> Goal of the exercise
Only the number is needed: how many lines of the entries below contain the word "Rapport".

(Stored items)
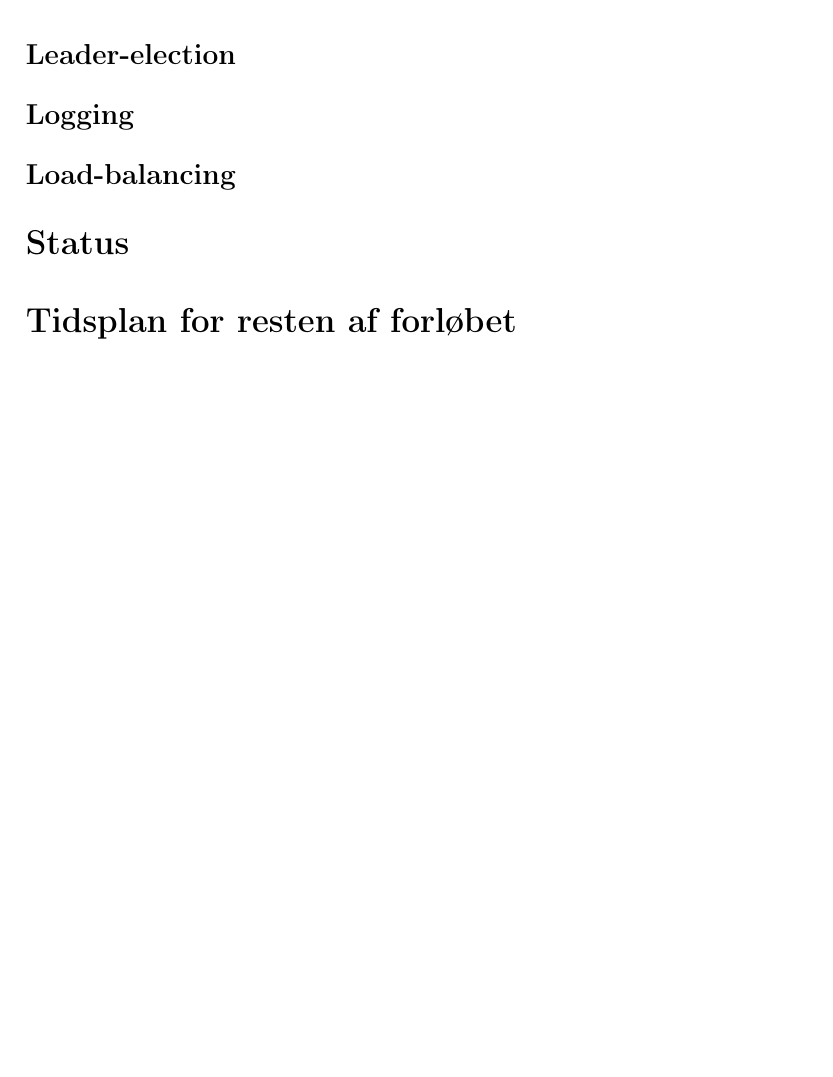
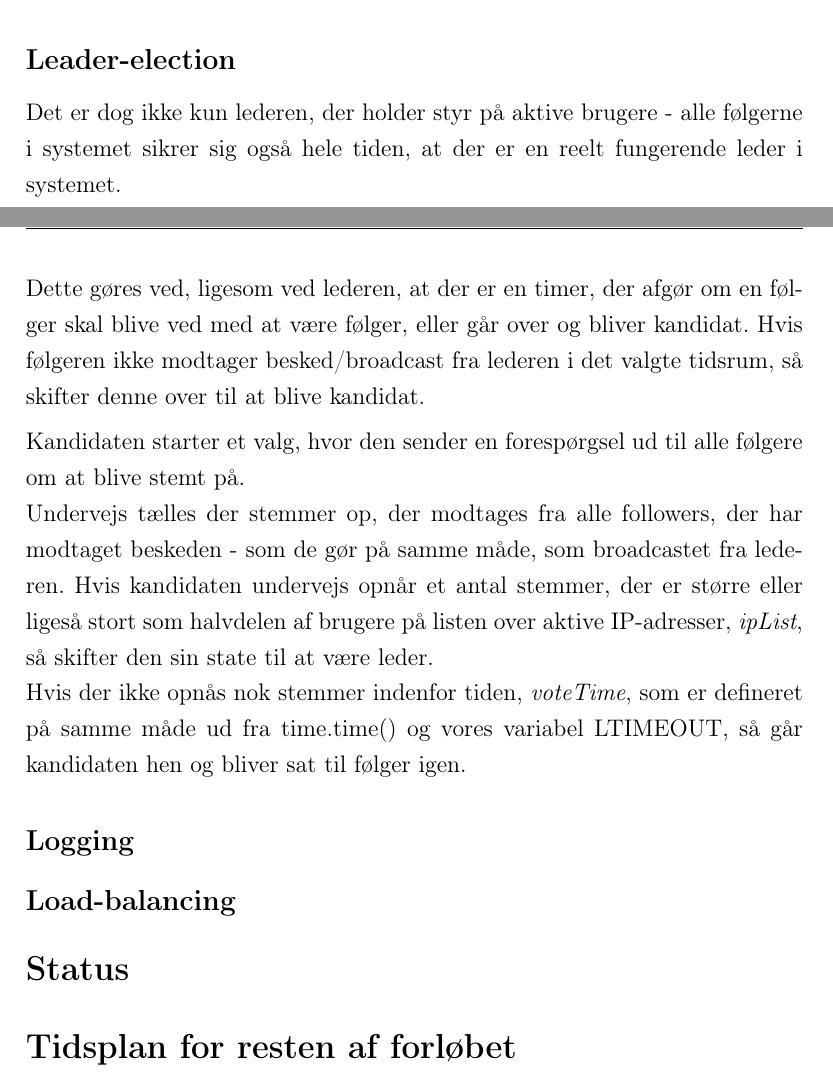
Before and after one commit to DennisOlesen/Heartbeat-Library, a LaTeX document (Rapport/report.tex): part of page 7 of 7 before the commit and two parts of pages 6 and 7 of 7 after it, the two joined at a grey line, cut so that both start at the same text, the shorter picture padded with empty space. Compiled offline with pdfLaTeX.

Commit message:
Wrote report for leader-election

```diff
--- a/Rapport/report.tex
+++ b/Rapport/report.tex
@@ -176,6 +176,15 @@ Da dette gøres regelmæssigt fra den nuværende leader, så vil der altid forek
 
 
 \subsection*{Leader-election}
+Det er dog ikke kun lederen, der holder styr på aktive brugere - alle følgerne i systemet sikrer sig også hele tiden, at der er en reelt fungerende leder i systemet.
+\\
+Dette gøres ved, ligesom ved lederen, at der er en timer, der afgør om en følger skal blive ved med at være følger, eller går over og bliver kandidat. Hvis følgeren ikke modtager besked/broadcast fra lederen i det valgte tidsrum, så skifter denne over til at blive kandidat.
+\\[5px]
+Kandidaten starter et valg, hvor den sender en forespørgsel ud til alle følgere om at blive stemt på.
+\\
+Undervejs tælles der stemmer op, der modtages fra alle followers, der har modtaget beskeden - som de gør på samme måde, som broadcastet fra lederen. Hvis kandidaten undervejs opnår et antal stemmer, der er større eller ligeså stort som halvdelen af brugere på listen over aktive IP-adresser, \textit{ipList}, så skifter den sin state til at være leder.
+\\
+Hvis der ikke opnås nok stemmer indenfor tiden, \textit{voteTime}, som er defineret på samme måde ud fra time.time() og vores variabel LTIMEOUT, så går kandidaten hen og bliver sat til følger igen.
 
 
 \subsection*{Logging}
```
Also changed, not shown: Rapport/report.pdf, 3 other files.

* * *

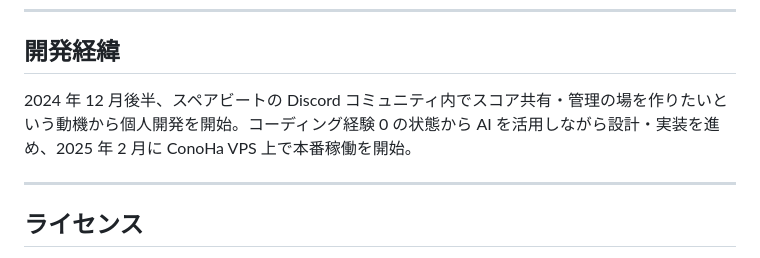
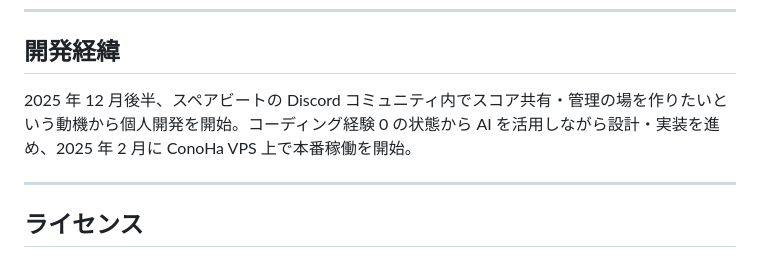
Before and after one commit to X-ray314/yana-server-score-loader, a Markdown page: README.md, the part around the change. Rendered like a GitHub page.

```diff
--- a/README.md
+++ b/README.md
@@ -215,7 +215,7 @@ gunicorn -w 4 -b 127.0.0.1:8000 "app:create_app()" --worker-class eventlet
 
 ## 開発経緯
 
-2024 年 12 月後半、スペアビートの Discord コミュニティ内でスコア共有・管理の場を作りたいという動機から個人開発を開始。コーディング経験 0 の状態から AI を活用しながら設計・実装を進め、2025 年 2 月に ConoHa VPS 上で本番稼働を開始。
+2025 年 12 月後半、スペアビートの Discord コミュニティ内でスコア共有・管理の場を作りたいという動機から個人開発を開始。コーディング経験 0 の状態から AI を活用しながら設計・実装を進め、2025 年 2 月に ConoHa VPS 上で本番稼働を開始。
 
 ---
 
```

> Exercise response
4